Re: Runoff, habitat loss, climate change key water concerns, Oak Bay News, April 15, 2016
Dr. Copping was chair of a 1990s international regional team of scientists charged with evaluating the “mixing” of waters, fish and other organisms in the salt water off between B.C. and Washington State and other effects such as land-based runoff, habitat loss and climate change.
Simultaneously, many of us, myself and others from North Vancouver to Squamish, were working on habitat restoration for restoration of wild salmon stocks through societies such as Streamkeepers, Wetlandkeepers and Shorelinekeepers.
We deeply engaged municipal, federal, provincial and indigeneous governments, Pacific Salmon Foundation, and university graduate students.
We included environmental scientists, foresters, landscapers, geologists, realtors, elementary schools, volunteers, etc. The Howe Sound forums arose to consider regional planning, akin to the Fraser Basin Management Board, because we faced multiple massive development proposals.
A couple of years ago, I received a large report from the Squamish Nation. A group navigated the coastline starting from off the Pacific coast of Washington State, along into the Seattle area, north along the coastline into Canada, into the Vancouver harbour areas and along the coastline up to Squamish. The data led me to recommend that the sources of a couple of polluted sites needed to be identified. This study was an ideal regional baseline map for salmon and orca habitat restoration work.
Twenty years ago, Dr. Copping’s team informed Premier Harcourt that Victoria’s sewage output was insignificant. This is the flea that is driving our region to distraction, when we should be focused on the elephant.

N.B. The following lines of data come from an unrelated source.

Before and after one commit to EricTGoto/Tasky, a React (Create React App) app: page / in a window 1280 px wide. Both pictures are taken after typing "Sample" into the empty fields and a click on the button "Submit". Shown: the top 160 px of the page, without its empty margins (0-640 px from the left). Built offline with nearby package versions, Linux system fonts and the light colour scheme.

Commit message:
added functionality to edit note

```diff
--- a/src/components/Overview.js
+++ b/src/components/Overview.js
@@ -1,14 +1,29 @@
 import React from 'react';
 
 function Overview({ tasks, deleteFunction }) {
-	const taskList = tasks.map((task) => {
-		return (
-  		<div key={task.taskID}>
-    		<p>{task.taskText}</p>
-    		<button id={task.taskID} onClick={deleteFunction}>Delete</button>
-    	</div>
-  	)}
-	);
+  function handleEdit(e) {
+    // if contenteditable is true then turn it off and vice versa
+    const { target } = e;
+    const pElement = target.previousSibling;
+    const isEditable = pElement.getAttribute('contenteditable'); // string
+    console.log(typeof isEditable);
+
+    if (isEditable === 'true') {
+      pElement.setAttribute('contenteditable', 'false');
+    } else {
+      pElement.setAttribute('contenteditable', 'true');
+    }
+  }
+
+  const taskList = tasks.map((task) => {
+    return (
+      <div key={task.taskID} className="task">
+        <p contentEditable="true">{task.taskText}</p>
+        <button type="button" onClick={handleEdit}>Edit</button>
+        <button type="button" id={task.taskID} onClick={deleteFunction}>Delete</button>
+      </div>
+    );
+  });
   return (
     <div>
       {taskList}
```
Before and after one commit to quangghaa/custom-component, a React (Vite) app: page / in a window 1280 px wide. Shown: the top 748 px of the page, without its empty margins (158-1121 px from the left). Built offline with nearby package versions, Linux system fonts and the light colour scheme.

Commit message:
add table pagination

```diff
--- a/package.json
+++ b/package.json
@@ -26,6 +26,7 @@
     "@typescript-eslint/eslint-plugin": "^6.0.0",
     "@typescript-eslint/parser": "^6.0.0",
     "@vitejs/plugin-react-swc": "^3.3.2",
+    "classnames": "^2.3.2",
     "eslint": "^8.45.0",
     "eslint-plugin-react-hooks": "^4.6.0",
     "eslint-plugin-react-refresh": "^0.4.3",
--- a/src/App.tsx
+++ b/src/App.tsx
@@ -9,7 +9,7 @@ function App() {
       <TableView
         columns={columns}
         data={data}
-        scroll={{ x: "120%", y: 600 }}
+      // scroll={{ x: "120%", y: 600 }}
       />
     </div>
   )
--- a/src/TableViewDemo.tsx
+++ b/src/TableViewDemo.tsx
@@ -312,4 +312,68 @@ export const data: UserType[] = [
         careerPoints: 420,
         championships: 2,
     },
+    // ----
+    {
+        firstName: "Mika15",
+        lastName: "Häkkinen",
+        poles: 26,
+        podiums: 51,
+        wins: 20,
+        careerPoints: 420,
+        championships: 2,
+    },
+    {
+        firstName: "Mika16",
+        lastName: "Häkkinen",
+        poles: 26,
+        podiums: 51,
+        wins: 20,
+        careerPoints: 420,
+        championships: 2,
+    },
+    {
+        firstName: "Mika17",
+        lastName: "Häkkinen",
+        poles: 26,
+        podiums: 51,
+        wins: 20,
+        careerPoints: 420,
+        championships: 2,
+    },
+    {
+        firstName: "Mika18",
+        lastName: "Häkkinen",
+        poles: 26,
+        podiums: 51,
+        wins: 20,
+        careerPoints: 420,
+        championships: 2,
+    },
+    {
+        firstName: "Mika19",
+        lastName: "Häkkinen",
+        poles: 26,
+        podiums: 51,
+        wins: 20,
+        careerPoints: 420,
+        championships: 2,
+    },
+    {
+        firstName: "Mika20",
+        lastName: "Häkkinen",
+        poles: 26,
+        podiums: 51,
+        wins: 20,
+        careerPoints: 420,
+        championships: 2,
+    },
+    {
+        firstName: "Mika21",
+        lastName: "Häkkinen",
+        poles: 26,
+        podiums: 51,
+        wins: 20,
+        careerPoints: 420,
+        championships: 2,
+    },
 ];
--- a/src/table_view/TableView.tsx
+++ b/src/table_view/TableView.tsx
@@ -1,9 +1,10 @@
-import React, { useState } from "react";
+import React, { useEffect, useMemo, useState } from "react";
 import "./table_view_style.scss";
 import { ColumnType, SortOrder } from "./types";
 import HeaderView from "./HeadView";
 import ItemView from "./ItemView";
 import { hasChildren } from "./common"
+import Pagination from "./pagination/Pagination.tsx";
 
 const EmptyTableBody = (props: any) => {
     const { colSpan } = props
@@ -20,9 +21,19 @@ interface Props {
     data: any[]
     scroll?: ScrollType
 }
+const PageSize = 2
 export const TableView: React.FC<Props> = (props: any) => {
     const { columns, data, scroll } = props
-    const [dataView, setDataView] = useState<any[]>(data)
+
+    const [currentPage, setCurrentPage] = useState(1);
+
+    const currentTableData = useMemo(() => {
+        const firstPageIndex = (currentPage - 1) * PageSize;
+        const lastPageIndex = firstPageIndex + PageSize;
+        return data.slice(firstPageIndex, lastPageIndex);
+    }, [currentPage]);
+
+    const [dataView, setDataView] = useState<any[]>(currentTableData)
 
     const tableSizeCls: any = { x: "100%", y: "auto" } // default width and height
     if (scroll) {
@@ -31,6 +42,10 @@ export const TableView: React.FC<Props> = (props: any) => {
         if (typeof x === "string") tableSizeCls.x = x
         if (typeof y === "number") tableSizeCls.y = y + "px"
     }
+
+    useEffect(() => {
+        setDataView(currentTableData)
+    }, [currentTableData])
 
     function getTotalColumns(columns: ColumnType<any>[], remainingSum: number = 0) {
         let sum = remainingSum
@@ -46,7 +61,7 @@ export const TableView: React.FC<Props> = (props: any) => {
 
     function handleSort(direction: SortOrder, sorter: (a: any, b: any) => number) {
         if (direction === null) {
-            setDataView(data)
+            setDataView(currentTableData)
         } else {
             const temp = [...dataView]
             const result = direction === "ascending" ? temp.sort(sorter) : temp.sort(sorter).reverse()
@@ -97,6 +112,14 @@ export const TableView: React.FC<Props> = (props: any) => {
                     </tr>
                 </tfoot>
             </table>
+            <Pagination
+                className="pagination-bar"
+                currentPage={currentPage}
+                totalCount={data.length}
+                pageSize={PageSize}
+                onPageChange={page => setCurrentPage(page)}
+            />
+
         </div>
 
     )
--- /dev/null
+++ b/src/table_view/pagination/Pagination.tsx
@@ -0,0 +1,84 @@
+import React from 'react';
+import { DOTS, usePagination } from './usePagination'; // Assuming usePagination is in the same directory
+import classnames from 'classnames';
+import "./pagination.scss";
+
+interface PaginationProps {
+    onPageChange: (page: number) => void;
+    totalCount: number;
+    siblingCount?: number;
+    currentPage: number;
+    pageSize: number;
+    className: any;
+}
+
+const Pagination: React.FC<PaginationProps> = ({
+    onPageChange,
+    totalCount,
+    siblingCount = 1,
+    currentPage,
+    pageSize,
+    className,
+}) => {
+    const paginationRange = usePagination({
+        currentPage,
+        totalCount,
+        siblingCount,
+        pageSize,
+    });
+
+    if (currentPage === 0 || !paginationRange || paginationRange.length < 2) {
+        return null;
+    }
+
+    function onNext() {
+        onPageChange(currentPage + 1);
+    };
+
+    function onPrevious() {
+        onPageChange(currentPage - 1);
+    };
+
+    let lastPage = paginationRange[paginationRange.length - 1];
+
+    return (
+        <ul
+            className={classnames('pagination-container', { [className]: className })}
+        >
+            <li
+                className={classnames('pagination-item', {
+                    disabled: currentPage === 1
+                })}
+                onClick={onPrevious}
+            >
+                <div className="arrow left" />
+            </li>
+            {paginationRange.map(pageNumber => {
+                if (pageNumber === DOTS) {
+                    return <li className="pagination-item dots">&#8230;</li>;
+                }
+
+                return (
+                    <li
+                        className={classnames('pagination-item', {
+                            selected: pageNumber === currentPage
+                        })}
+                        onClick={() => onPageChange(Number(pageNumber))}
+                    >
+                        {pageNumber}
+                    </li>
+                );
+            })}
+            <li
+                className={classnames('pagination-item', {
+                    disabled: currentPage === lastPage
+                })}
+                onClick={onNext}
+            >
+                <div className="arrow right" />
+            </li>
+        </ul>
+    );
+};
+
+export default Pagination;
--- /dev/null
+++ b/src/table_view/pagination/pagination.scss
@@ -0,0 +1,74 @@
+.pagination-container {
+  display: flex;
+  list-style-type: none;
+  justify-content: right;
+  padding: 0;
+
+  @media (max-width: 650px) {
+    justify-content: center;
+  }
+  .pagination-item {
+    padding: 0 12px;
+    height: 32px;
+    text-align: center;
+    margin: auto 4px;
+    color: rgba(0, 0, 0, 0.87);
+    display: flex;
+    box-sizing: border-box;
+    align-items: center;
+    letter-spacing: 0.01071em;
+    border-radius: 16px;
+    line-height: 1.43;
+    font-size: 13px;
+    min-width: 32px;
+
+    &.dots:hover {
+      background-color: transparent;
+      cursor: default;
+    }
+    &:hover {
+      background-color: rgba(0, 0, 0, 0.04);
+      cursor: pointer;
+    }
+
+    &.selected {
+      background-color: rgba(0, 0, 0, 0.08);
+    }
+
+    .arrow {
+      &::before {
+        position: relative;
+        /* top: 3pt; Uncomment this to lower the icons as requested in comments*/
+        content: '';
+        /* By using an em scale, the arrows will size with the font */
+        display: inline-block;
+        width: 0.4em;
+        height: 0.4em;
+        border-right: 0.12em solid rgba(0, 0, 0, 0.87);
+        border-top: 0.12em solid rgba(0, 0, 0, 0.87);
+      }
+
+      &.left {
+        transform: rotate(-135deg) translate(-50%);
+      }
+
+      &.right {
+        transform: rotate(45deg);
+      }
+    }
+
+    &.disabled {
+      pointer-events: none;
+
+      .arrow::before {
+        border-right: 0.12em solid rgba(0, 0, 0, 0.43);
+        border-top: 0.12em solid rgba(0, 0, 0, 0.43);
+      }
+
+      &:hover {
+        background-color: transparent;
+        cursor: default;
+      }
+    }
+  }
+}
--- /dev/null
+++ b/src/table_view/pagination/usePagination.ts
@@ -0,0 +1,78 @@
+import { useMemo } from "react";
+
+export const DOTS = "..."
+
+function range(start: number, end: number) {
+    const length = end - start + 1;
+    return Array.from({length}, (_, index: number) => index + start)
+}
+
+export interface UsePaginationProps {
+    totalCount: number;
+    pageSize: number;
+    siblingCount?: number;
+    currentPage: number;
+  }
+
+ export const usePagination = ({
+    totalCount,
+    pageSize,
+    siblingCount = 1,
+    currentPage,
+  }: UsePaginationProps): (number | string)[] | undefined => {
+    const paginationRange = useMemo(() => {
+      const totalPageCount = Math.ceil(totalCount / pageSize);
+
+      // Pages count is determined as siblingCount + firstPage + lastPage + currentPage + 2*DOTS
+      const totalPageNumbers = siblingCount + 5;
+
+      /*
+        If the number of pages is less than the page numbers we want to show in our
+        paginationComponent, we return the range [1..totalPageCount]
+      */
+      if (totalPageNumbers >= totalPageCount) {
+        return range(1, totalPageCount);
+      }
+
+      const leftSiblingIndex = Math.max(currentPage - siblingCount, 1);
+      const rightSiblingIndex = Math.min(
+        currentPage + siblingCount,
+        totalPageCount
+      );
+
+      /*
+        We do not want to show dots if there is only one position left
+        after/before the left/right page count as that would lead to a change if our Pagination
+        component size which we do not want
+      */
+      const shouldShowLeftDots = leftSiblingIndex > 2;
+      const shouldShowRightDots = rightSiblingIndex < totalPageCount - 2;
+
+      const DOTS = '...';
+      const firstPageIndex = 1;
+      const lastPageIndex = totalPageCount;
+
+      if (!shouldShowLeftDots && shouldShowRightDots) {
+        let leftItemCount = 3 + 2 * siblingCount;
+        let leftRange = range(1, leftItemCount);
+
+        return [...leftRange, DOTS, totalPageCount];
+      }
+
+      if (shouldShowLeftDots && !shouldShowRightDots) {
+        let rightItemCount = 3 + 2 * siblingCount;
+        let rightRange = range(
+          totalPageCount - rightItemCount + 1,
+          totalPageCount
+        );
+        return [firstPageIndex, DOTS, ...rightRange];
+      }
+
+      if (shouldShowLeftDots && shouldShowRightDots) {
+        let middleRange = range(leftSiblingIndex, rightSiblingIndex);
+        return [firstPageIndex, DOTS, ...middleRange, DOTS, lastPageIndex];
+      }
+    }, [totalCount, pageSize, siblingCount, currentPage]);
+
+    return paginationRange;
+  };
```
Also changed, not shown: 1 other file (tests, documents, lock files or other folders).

It would be nice to see the more recent data from Squamish Nation’s study, along with all shoreline water quality data from B.C. and U.S. communities posted on a map on the Internet for all voters to see. The map should be periodically updated, quickly treating new seriously polluted point sources.
The elephant is the approximately 6 million people sharing the regional international waters with the orca, salmon etc. Victoria, at 350,000 people, is contributing only a tiny part to all the changes that are affecting our shared waters, as Dr. Copping told Premier Harcourt.
Further, 80 per cent of the planet’s people live along coastlines, suggesting global salt water quality standards be developed. Dr. Littlepage, pointed out, in a previous article, we are applying fresh water quality standards to salt water sewage outfalls. Those standards were developed to clean up fresh water quality in the Great Lakes, not our oceans.
To see more about the nutrient load in the Salish Sea, http://salish-sea.pnnl.gov/PSGB/PSGB_Model/Water_Quality/Nutrient_Loads.stm.